[ABOUT THIS EXERCISE]
Find the word "from" in the data, then copy each line where it is found.

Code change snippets
────────────────

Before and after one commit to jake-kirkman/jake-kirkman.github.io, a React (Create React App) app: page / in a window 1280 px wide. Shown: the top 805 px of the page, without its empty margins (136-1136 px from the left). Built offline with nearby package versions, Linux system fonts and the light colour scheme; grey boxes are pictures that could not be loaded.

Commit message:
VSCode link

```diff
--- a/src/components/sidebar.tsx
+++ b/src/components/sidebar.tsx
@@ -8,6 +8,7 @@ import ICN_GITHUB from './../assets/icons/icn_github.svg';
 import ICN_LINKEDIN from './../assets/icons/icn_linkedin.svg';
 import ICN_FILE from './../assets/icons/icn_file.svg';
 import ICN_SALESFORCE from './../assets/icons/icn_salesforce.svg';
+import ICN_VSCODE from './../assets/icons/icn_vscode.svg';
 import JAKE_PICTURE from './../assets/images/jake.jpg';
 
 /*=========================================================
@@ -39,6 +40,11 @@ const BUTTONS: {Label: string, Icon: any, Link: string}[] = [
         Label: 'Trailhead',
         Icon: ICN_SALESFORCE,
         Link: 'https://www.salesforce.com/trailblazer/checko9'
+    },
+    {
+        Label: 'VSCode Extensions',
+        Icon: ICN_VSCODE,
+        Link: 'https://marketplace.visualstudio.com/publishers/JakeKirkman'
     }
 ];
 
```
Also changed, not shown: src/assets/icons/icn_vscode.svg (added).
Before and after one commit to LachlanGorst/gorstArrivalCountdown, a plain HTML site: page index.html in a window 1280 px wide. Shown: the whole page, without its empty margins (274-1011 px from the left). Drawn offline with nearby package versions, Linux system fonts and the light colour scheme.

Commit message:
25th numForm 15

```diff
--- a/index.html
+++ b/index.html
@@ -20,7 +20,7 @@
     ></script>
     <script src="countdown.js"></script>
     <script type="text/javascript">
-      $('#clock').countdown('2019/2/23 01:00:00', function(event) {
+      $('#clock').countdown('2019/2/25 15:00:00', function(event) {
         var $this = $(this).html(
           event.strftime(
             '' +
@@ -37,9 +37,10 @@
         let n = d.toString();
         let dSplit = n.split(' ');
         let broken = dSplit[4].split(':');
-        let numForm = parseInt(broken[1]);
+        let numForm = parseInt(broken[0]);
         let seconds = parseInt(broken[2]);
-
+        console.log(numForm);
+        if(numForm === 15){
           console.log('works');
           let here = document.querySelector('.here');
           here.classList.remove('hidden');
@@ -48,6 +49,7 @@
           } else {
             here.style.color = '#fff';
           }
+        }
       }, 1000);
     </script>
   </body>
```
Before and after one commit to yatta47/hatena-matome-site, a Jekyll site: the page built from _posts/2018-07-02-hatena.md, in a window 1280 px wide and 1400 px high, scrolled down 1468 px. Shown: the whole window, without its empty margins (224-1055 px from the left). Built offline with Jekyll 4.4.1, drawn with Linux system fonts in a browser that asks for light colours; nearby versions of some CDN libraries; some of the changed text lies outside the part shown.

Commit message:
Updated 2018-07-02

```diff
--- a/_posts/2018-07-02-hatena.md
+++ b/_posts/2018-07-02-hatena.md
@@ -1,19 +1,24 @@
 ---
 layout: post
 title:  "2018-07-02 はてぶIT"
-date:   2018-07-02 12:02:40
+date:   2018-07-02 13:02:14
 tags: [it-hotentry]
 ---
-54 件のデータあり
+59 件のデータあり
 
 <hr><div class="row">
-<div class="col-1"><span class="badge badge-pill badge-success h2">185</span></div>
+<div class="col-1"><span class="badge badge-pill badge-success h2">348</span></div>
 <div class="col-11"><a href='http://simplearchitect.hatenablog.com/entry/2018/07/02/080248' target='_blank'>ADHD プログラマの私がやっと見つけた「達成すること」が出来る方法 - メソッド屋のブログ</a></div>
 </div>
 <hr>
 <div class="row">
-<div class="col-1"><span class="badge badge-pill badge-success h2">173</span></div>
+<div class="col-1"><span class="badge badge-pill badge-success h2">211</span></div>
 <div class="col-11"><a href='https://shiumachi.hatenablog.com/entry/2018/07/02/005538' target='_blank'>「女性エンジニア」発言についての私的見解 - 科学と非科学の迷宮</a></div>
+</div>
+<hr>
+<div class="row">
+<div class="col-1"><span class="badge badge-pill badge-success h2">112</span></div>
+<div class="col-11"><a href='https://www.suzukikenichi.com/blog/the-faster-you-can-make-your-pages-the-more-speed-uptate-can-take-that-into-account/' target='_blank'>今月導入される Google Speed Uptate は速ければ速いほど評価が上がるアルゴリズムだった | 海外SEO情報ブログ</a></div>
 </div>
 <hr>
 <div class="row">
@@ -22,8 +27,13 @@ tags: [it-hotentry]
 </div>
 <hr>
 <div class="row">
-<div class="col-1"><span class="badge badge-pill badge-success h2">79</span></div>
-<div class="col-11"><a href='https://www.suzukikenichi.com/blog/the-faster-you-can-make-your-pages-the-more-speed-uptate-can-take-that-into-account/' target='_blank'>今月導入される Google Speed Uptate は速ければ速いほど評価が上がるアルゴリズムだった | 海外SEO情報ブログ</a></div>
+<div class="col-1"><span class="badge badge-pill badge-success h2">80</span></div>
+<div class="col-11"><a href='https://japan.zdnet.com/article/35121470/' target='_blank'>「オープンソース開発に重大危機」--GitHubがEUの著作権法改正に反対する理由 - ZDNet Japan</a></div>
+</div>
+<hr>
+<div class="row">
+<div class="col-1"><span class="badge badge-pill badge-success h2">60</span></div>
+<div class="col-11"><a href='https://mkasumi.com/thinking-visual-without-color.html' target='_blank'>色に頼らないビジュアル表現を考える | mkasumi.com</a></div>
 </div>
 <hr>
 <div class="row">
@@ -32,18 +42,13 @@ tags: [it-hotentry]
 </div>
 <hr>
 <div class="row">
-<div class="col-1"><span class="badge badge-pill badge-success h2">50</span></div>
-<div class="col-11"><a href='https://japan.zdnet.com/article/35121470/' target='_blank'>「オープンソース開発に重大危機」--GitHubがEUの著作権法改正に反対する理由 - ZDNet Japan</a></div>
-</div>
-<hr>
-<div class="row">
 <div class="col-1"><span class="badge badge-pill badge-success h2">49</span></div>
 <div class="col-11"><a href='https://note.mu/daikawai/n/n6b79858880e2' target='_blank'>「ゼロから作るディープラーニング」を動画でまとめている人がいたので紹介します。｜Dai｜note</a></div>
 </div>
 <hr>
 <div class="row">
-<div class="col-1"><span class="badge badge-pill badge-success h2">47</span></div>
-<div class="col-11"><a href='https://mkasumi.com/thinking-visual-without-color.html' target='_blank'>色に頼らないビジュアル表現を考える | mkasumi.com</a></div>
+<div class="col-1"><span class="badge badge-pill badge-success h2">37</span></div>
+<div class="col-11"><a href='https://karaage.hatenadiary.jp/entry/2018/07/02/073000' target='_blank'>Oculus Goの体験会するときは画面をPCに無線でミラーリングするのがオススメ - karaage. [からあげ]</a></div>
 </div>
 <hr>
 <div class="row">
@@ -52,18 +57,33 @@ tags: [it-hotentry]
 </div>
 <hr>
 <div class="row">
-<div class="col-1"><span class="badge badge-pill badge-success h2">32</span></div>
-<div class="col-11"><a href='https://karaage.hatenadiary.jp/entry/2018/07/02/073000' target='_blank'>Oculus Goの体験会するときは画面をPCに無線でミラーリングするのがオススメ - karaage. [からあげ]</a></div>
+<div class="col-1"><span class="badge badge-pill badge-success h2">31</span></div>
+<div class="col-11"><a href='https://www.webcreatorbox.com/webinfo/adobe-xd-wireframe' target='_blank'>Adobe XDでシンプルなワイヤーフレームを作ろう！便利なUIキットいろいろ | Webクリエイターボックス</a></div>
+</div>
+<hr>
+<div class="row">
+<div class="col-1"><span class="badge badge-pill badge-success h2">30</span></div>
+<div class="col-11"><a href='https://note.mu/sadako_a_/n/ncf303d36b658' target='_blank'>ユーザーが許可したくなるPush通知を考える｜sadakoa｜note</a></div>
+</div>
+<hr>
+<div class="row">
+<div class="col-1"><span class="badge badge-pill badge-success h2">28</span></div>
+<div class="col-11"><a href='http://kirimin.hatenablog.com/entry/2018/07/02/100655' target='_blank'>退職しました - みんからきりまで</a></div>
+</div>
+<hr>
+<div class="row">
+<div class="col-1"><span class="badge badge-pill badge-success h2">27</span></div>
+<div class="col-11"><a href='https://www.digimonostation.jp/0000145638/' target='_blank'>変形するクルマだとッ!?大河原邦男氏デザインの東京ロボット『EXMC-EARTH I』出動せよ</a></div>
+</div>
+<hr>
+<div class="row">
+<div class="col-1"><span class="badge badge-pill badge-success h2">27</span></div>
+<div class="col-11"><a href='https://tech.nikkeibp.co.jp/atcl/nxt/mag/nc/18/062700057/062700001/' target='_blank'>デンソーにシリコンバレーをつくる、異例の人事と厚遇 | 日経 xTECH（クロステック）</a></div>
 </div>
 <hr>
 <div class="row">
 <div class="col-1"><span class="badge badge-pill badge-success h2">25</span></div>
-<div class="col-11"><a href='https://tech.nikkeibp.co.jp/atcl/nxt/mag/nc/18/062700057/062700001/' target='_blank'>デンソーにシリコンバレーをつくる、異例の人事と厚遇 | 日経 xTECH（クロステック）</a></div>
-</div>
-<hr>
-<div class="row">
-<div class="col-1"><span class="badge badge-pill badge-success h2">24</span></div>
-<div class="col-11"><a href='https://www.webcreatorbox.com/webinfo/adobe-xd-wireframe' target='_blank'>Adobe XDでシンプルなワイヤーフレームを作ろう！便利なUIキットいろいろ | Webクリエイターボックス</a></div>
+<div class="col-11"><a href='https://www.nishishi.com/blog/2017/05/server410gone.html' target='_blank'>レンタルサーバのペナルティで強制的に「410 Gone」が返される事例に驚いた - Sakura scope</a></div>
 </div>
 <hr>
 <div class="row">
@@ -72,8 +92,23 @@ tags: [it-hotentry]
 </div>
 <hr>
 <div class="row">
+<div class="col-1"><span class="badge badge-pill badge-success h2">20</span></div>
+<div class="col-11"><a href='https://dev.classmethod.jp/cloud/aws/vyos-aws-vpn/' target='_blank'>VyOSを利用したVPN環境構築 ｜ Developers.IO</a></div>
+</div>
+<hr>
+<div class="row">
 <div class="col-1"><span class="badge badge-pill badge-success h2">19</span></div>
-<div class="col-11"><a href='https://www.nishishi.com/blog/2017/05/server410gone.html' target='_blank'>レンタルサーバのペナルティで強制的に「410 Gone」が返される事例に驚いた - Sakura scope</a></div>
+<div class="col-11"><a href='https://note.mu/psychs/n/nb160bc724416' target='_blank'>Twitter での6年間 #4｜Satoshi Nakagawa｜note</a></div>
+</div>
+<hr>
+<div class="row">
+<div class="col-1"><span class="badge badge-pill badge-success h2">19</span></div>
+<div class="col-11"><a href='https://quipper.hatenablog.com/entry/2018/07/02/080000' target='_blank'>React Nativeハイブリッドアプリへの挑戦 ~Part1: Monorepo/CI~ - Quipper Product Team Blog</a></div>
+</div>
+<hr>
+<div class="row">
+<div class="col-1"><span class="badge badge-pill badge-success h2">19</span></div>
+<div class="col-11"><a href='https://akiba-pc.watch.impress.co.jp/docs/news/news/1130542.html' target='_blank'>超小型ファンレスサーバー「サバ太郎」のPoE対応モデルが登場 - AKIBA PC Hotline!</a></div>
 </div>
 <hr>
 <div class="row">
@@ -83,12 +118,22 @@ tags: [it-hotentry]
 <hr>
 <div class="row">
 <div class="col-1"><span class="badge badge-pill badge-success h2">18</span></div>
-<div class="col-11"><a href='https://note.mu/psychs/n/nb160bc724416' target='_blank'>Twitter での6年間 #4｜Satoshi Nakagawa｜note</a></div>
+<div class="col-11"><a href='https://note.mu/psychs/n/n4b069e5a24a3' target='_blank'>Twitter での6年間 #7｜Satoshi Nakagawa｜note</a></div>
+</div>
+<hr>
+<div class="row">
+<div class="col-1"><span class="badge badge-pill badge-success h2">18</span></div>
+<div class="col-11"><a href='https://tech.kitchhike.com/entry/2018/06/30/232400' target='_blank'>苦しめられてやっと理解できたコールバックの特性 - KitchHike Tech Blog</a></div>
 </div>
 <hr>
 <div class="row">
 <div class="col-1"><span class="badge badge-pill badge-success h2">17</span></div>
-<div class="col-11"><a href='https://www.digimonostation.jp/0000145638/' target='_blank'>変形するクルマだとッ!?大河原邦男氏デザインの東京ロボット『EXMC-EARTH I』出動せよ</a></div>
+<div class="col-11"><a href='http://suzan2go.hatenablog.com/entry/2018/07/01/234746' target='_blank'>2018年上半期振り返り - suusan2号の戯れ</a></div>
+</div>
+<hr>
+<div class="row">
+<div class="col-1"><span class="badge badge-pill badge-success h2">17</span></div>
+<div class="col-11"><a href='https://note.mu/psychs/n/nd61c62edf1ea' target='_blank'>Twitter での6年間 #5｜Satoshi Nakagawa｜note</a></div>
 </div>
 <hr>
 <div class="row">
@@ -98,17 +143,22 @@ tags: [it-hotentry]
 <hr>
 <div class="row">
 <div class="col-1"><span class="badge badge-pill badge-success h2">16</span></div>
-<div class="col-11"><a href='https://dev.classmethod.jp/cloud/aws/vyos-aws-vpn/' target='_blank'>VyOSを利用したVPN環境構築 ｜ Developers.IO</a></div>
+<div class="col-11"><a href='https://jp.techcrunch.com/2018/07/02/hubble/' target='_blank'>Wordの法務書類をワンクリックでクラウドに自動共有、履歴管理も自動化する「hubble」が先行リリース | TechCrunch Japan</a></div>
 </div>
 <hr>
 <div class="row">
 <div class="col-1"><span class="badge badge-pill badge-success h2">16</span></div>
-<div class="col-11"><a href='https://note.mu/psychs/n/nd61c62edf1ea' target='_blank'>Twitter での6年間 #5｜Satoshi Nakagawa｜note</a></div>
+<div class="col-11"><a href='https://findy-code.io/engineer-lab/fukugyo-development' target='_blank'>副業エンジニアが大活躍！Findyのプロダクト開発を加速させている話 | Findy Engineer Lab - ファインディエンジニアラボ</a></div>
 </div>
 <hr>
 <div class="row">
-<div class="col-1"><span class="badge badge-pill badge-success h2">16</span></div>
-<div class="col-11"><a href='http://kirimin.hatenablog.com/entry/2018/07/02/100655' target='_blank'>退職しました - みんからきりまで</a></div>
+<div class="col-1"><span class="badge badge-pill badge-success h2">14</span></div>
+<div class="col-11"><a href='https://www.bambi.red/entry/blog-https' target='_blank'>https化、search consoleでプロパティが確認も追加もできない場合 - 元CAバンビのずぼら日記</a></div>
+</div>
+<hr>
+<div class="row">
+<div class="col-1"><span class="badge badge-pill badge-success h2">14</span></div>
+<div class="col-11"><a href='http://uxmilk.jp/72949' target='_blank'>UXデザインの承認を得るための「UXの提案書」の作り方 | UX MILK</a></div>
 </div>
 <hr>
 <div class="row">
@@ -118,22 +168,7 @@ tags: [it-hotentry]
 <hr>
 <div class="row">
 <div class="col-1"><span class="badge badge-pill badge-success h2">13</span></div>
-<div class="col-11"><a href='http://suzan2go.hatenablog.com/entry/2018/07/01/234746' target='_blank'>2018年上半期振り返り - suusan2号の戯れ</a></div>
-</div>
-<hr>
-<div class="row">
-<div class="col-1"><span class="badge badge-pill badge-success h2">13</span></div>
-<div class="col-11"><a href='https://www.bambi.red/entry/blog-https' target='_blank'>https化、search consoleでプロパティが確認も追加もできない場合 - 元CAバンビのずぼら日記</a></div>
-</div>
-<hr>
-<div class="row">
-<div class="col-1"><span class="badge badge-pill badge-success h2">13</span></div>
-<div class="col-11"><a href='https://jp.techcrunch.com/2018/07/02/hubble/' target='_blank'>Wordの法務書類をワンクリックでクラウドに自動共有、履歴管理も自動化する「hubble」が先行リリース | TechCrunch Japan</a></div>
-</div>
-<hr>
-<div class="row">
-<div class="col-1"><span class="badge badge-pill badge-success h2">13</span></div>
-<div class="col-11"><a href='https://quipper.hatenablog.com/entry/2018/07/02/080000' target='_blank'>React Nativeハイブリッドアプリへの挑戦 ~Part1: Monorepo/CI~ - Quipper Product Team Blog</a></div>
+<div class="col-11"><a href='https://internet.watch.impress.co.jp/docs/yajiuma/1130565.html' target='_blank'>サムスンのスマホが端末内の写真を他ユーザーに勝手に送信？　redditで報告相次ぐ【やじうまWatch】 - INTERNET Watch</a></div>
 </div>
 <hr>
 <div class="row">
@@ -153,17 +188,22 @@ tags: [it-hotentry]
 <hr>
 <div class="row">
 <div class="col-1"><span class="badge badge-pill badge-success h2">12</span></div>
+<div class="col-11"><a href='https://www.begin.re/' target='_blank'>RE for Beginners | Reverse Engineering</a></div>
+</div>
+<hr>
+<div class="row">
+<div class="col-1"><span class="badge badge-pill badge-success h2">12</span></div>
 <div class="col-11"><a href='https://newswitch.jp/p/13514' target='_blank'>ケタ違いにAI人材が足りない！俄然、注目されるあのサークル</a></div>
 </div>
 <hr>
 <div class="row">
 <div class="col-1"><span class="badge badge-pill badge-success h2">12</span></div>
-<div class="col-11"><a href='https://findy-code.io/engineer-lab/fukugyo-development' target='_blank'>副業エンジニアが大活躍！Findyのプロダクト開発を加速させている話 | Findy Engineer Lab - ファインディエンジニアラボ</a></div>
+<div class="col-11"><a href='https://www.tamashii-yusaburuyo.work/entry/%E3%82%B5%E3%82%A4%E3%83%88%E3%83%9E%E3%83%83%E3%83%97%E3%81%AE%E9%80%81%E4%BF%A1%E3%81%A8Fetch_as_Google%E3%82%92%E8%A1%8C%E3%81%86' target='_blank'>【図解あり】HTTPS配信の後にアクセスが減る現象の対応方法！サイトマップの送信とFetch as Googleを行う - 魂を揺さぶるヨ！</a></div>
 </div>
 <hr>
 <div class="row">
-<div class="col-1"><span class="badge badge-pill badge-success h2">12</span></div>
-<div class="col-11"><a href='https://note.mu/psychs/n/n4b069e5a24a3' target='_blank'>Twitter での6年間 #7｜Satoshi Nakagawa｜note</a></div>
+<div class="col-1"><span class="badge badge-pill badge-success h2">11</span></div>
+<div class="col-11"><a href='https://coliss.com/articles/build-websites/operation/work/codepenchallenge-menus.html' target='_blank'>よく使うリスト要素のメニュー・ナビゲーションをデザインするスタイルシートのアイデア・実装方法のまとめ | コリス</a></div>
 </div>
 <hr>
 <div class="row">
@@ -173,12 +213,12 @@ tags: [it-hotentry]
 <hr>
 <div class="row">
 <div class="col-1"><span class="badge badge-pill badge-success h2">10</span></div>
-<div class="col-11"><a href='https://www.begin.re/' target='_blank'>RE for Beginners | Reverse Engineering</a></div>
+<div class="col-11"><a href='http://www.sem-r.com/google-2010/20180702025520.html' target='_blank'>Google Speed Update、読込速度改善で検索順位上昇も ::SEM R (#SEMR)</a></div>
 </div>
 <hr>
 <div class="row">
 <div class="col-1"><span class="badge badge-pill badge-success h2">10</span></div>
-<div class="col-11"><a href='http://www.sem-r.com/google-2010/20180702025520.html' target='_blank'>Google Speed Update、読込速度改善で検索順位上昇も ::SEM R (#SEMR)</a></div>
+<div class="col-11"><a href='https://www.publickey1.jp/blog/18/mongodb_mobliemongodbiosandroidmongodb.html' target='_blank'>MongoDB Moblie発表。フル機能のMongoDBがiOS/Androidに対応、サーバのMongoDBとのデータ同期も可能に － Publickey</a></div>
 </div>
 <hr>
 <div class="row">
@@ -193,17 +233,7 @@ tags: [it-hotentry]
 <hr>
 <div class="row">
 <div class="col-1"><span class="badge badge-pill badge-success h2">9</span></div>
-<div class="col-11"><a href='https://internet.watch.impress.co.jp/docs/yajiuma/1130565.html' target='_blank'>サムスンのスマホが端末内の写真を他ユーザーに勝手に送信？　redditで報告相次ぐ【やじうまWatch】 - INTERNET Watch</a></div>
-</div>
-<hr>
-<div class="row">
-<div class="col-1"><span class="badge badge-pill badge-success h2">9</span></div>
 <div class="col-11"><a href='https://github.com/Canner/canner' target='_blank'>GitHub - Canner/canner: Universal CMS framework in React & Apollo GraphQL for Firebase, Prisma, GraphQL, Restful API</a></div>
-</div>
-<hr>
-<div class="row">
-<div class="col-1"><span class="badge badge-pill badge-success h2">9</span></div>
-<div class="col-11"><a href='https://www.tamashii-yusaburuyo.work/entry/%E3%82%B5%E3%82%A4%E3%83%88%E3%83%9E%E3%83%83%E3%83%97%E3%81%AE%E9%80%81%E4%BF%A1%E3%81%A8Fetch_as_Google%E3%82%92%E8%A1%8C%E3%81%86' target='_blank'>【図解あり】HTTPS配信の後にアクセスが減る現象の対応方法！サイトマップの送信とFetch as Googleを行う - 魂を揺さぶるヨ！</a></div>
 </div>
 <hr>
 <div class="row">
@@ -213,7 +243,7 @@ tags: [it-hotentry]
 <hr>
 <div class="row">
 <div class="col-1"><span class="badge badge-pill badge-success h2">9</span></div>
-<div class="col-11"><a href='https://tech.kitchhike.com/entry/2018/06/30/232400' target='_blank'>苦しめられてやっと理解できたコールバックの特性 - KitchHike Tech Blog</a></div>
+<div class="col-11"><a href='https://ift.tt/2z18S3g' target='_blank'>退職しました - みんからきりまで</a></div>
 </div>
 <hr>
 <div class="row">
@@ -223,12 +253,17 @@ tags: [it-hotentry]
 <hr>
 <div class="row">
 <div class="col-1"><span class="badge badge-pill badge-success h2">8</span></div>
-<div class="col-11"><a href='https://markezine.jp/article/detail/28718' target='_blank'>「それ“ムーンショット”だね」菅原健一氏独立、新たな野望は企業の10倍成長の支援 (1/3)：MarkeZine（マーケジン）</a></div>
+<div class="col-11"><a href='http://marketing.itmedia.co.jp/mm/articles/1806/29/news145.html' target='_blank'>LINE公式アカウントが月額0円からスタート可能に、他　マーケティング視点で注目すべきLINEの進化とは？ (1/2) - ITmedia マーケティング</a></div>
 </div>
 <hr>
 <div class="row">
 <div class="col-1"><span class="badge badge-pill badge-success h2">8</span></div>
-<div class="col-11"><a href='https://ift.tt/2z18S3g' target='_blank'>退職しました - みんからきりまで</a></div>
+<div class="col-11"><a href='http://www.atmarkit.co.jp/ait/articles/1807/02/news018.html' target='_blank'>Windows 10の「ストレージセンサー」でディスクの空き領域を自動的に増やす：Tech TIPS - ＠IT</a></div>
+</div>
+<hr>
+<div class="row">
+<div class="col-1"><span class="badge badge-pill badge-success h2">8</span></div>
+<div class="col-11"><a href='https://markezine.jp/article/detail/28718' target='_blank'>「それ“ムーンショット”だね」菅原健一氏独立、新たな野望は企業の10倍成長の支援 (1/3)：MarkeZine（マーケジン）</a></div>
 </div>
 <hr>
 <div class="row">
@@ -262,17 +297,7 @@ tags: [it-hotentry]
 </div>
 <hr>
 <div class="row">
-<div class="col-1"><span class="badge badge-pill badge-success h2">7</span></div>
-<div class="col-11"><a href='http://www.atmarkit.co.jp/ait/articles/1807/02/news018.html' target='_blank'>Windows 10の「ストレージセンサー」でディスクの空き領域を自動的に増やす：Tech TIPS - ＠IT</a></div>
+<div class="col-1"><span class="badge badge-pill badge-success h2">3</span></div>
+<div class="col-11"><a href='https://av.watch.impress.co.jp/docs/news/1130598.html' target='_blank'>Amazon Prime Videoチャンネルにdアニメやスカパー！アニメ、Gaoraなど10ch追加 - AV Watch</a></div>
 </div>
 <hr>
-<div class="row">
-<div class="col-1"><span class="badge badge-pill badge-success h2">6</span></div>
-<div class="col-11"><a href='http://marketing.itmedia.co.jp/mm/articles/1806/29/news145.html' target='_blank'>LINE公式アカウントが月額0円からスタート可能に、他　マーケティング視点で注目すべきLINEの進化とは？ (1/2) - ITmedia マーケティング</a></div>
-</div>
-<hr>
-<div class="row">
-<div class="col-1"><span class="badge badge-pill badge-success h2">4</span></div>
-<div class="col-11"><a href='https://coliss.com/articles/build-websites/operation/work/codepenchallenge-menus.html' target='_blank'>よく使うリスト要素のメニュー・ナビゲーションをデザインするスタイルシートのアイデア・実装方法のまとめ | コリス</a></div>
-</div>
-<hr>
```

────────────────

[RESPONSE TO THIS TASK]
Before and after one commit to jake-kirkman/jake-kirkman.github.io, a React (Create React App) app: page / in a window 1280 px wide. Shown: the top 805 px of the page, without its empty margins (136-1136 px from the left). Built offline with nearby package versions, Linux system fonts and the light colour scheme; grey boxes are pictures that could not be loaded.
@@ -8,6 +8,7 @@ import ICN_GITHUB from './../assets/icons/icn_github.svg';
 import ICN_LINKEDIN from './../assets/icons/icn_linkedin.svg';
 import ICN_FILE from './../assets/icons/icn_file.svg';
 import ICN_SALESFORCE from './../assets/icons/icn_salesforce.svg';
+import ICN_VSCODE from './../assets/icons/icn_vscode.svg';
 import JAKE_PICTURE from './../assets/images/jake.jpg';
Before and after one commit to LachlanGorst/gorstArrivalCountdown, a plain HTML site: page index.html in a window 1280 px wide. Shown: the whole page, without its empty margins (274-1011 px from the left). Drawn offline with nearby package versions, Linux system fonts and the light colour scheme.
Before and after one commit to yatta47/hatena-matome-site, a Jekyll site: the page built from _posts/2018-07-02-hatena.md, in a window 1280 px wide and 1400 px high, scrolled down 1468 px. Shown: the whole window, without its empty margins (224-1055 px from the left). Built offline with Jekyll 4.4.1, drawn with Linux system fonts in a browser that asks for light colours; nearby versions of some CDN libraries; some of the changed text lies outside the part shown.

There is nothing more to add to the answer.